## Aim of the exercise
Each line that includes the word "default" should be copied from the records.

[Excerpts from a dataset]
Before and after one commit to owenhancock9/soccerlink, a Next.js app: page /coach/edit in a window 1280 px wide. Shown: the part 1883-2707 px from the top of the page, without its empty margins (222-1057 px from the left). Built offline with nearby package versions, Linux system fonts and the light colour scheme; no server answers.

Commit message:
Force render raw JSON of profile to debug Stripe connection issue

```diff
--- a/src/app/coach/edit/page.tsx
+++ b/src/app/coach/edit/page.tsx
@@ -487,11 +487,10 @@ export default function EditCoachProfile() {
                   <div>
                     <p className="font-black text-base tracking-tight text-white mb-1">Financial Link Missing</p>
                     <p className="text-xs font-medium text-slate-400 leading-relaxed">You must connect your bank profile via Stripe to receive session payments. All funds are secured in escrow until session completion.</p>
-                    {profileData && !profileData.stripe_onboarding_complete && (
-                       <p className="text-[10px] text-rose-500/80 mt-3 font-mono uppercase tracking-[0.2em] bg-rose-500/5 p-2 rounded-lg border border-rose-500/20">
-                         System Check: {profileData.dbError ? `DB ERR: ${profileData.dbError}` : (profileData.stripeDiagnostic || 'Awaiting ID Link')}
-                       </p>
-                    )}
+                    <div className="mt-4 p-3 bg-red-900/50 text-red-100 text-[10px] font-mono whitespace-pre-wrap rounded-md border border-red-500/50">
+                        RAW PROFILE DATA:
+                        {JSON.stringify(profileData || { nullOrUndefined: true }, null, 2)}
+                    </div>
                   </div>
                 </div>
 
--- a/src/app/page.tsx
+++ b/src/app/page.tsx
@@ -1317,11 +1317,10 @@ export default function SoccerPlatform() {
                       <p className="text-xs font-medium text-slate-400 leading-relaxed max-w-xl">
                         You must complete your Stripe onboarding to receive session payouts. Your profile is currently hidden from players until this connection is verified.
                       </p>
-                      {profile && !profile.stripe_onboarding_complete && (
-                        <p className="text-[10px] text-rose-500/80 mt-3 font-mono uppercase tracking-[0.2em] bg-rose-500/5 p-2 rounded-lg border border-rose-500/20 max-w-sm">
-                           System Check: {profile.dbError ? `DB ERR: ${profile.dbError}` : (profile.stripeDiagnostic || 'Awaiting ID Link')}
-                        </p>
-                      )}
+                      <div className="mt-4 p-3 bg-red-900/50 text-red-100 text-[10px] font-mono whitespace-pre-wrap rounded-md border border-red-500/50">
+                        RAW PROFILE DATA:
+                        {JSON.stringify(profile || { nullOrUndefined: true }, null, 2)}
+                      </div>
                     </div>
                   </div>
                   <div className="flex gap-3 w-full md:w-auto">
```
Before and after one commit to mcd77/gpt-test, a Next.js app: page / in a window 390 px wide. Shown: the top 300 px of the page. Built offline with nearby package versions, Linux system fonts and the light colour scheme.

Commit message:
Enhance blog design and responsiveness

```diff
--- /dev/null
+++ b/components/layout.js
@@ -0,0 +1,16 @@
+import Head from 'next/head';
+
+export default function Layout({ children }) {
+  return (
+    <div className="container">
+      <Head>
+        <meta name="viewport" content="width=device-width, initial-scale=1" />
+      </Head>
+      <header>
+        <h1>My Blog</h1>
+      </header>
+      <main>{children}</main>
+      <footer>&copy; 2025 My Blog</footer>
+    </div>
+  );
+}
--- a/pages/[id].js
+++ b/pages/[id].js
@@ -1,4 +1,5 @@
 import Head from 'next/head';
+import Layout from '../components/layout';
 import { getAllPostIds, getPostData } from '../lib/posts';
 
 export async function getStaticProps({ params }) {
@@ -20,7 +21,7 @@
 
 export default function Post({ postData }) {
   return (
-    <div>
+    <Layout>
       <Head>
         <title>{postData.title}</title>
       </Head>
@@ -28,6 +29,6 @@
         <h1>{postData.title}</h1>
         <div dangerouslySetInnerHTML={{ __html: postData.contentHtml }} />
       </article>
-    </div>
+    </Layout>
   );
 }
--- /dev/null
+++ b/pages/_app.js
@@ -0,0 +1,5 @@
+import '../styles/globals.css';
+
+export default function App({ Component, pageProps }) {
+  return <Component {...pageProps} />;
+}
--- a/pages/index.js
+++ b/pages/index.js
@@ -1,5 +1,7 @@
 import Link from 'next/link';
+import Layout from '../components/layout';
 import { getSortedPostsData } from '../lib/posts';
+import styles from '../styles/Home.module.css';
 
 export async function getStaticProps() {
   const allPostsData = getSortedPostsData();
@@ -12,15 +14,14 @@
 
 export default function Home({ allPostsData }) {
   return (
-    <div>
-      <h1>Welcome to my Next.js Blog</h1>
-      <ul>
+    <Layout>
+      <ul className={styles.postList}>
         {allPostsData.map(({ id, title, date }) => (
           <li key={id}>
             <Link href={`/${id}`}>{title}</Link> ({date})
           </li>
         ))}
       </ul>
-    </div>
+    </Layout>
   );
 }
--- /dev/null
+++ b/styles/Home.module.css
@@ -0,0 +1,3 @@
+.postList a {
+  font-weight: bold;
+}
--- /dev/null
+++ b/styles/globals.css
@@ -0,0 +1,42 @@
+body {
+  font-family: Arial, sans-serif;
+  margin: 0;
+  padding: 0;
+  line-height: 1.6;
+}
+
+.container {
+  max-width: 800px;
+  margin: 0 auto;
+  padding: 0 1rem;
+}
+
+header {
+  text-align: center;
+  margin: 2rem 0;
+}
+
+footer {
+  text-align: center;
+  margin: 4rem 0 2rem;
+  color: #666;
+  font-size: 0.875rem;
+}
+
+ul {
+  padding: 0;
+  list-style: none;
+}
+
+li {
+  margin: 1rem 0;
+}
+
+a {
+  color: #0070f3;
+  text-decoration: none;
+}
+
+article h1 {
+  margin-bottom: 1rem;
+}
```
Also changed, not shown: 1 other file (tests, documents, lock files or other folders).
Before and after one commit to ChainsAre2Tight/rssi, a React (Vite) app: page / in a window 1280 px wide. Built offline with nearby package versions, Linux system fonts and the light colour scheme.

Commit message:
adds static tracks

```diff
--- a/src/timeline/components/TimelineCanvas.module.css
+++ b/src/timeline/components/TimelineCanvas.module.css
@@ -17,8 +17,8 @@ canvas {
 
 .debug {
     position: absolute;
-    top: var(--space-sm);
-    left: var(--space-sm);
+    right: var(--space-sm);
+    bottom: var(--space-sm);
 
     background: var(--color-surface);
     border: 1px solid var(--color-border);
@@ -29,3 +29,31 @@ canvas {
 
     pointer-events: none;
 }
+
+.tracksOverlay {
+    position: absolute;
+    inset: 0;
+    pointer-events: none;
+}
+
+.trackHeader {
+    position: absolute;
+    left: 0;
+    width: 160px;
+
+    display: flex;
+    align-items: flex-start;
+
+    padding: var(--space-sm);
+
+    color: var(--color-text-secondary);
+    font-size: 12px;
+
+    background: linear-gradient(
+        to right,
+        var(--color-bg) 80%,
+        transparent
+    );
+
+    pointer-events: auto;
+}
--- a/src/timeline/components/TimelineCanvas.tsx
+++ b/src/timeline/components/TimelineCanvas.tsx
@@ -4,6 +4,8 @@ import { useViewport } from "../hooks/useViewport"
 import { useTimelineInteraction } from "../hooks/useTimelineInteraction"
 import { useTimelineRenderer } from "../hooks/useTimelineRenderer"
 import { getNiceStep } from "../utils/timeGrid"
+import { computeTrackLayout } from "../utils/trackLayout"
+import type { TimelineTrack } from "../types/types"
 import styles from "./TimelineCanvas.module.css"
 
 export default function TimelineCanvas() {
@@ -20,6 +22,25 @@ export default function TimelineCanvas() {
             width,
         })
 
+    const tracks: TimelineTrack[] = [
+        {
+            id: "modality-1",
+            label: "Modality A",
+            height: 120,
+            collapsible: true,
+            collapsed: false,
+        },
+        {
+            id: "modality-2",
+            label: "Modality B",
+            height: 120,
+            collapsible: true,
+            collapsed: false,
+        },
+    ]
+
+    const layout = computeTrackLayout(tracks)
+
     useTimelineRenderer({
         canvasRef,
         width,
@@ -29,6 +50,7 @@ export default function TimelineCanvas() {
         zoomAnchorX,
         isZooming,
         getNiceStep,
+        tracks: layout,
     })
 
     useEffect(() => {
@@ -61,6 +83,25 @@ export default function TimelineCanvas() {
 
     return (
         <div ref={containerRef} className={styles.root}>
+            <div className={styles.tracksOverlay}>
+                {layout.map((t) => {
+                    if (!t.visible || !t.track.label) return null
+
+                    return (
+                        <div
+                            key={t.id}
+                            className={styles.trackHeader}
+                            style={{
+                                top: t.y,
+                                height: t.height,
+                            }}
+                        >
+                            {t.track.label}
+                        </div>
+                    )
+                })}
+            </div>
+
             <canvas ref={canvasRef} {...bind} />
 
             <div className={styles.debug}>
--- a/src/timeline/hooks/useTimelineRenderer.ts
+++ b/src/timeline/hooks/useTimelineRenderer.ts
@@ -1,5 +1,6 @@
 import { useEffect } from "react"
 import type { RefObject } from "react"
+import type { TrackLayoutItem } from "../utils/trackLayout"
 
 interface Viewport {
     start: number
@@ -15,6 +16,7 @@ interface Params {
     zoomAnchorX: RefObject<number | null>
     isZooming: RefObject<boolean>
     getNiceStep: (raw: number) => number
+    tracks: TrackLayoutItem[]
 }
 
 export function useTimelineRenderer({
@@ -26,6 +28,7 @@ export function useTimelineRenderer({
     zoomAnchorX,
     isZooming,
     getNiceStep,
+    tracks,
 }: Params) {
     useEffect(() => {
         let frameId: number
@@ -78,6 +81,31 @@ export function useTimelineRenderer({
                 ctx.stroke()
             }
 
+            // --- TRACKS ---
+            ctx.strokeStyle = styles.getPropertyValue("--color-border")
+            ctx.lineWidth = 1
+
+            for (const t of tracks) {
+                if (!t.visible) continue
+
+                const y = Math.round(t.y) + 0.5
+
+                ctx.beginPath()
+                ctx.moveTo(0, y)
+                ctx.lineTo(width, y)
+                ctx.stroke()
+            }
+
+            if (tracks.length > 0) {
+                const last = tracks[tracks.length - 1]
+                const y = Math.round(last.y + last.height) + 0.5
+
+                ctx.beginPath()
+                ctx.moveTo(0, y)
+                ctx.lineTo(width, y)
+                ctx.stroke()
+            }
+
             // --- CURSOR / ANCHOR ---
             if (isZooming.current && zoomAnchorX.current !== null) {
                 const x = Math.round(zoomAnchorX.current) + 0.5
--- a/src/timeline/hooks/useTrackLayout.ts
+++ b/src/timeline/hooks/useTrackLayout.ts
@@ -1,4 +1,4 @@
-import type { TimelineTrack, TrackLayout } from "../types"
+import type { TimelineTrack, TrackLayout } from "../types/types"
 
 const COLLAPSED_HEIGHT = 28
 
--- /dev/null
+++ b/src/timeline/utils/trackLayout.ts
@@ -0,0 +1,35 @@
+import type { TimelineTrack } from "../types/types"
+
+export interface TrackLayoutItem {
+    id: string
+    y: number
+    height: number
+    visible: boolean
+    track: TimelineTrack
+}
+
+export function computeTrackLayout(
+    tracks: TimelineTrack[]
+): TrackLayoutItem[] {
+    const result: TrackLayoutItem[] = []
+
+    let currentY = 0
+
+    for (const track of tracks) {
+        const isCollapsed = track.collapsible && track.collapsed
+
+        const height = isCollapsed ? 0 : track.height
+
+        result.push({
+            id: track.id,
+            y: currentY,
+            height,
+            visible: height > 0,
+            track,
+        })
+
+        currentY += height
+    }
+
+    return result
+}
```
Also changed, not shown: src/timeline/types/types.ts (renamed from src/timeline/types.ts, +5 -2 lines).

## Task solution
@@ -487,11 +487,10 @@ export default function EditCoachProfile() {
@@ -1317,11 +1317,10 @@ export default function SoccerPlatform() {
+export default function Layout({ children }) {
 export default function Post({ postData }) {
+export default function App({ Component, pageProps }) {
 export default function Home({ allPostsData }) {
 export default function TimelineCanvas() {
@@ -20,6 +22,25 @@ export default function TimelineCanvas() {
@@ -29,6 +50,7 @@ export default function TimelineCanvas() {
@@ -61,6 +83,25 @@ export default function TimelineCanvas() {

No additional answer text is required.